Published online by Cambridge University Press: 20 April 2020
The sluggish growth of vouchers into the first decade of the twenty-first century prompted voucher supporters to reevaluate their strategy. Ballot initiatives proved fruitless, so supporters switched to state legislatures and sought to distance the state from private schools by funding vouchers through tax credits rather than direct appropriation. The full fruits of attenuated governance matured with Republican victories during Barack Obama’s presidency. This chapter shows that the doubly distanced tax credit form enabled individualist and accommodationist forces to divert public funds to private religious institutions without appearing to do so. Due to the lingering importance of communitarian public schooling and secularist approaches to church–state relations among the nation’s many judges, doubly distanced policies were safest.
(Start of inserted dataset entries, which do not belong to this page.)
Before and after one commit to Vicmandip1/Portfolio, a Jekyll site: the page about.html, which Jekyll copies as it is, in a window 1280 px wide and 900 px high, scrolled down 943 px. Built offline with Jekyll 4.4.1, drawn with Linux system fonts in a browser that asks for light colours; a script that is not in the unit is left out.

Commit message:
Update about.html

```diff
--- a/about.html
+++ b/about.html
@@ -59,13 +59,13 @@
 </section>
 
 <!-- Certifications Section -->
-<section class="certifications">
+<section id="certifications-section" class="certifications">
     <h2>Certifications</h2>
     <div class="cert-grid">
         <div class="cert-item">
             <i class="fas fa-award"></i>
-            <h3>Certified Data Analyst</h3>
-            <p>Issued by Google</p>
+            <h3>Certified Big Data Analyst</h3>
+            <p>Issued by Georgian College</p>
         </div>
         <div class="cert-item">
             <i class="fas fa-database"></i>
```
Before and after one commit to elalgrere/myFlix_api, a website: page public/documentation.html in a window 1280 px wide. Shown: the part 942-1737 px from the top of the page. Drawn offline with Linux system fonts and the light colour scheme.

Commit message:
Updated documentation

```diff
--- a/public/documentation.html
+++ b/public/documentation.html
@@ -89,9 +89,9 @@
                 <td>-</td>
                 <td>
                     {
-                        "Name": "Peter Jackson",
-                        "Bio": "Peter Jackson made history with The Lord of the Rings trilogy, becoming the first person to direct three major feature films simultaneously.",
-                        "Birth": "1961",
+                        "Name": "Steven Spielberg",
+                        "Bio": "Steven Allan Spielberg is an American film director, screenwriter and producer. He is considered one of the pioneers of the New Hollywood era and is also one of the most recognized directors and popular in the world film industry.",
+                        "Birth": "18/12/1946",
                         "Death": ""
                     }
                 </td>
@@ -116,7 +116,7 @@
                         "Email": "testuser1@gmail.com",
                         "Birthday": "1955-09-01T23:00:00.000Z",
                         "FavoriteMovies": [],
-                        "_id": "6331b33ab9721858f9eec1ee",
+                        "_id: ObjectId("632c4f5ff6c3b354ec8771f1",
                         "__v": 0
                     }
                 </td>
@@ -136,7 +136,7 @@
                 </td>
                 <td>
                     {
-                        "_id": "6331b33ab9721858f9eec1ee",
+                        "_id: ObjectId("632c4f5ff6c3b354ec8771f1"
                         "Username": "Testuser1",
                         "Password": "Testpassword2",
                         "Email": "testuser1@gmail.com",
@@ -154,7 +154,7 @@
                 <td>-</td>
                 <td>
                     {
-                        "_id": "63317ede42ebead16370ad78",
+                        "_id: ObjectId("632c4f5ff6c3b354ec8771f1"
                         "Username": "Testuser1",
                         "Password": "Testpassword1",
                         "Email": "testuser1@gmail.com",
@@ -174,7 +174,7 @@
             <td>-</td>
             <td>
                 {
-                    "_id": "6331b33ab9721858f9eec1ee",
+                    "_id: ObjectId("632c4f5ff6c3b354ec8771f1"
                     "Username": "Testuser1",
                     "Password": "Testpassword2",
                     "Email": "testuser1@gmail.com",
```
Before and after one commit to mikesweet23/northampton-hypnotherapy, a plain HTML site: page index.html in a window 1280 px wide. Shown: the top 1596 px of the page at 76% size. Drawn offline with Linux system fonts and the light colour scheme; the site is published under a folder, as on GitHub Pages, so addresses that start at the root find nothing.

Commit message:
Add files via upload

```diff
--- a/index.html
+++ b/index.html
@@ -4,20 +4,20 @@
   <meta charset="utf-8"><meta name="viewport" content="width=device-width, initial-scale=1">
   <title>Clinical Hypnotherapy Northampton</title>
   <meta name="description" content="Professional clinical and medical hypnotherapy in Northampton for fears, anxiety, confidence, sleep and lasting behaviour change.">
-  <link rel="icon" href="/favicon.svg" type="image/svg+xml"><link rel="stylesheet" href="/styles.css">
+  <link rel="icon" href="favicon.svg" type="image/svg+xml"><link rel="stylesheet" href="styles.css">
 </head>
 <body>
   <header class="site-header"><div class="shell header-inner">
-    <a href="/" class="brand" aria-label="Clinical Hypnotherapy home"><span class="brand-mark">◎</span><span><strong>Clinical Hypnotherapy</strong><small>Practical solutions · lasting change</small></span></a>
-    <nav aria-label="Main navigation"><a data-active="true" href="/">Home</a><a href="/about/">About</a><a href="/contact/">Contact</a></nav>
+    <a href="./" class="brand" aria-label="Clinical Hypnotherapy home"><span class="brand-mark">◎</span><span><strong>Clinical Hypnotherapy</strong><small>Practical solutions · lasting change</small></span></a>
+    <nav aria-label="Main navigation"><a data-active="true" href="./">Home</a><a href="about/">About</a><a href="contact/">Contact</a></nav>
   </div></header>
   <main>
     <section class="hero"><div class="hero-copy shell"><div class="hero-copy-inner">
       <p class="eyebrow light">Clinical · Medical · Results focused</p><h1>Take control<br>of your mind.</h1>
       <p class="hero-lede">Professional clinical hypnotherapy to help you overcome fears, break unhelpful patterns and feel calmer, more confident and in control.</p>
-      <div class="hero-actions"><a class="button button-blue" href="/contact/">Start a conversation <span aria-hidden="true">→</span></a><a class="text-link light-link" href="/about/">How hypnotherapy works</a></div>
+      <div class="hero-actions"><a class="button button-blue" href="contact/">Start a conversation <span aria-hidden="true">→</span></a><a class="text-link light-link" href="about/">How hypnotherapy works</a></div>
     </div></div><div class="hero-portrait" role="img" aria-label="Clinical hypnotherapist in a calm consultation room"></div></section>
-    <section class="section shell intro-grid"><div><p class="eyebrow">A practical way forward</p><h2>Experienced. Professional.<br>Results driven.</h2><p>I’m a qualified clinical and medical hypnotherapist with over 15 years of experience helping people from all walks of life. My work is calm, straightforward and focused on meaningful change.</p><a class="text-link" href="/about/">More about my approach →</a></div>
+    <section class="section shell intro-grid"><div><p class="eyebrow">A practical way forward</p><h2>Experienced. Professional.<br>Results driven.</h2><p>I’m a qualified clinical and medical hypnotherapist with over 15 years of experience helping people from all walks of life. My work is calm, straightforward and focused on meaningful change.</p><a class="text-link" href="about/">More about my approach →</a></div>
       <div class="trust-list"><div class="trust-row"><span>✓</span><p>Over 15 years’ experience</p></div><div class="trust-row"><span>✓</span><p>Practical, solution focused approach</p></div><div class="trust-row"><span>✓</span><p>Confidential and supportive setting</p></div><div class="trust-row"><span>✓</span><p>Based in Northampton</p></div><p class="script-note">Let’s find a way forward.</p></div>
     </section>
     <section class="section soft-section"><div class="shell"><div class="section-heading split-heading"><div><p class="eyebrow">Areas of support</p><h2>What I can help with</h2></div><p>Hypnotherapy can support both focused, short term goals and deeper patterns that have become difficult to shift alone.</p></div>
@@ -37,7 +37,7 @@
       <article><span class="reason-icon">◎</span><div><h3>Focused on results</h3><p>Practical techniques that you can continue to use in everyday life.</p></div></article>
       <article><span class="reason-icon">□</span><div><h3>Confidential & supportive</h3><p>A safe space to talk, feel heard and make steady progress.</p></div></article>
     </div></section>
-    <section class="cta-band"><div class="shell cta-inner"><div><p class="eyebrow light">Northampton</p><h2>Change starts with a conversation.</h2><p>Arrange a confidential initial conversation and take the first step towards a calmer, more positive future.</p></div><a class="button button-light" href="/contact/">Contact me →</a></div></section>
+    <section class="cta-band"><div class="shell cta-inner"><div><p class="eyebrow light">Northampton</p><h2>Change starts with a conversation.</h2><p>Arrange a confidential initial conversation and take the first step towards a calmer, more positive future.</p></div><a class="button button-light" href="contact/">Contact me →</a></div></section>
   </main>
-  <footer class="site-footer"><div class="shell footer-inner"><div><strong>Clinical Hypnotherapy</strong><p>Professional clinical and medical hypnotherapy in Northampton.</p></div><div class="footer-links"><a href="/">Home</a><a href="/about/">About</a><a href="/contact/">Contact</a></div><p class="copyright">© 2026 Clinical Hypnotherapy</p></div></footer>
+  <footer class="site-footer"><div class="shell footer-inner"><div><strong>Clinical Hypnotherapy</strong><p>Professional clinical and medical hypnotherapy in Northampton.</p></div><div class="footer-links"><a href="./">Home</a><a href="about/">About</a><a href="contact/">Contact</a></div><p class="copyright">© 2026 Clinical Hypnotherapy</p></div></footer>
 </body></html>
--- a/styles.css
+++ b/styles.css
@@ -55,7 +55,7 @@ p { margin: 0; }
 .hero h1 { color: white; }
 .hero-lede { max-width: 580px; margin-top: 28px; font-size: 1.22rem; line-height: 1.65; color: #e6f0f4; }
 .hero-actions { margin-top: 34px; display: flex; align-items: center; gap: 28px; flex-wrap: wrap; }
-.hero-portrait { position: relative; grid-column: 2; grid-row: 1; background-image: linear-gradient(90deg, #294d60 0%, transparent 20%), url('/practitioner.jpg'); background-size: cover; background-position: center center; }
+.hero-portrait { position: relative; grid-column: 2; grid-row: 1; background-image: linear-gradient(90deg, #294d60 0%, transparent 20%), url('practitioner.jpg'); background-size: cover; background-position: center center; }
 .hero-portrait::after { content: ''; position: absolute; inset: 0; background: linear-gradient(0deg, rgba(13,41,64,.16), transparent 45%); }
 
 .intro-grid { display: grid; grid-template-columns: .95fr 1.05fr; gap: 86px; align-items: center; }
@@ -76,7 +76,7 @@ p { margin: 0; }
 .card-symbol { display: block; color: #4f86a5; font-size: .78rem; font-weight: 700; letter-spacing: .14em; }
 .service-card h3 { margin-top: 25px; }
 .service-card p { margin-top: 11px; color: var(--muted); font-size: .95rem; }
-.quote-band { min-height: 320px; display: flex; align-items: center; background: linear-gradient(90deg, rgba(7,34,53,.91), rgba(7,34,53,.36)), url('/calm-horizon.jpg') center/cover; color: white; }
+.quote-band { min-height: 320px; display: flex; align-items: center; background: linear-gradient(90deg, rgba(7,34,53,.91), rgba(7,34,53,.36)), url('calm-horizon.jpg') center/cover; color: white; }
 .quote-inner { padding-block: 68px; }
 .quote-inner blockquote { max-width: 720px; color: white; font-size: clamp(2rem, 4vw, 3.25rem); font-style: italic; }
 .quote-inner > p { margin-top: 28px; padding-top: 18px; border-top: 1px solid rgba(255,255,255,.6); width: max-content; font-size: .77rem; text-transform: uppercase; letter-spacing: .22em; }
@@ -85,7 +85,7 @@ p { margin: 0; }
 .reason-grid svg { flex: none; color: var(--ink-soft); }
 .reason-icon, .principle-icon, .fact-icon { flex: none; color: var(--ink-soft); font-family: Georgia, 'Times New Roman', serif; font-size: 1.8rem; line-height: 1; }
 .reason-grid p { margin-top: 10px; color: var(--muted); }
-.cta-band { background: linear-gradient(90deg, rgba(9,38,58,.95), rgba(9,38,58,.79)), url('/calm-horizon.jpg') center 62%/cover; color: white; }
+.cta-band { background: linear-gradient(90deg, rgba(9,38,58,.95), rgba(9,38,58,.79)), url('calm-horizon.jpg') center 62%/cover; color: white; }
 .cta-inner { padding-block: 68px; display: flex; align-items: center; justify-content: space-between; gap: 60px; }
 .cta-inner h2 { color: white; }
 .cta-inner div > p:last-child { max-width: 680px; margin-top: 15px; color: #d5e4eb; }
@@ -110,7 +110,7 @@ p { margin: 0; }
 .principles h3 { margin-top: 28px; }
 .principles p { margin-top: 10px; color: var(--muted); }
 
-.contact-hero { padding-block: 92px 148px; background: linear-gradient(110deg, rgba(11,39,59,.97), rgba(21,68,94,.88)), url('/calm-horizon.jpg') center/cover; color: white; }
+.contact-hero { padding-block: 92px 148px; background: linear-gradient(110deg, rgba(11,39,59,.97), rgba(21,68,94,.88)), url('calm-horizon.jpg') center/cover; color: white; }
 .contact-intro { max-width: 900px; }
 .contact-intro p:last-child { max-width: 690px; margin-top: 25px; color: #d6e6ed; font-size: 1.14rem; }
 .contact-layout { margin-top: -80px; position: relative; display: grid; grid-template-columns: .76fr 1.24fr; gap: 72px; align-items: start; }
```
Statistical analysis demonstrates that they were, and are, least likely to be challenged in court or struck down as unconstitutional. Attenuation is a powerful strategy for rival forces in America’s foundational struggles because it enables policymakers to achieve their goals obliquely. The link between state and legally controversial policy outputs is plausibly deniable in crucial venues of policy contestation, provided that elites follow the attenuation strategy consistently.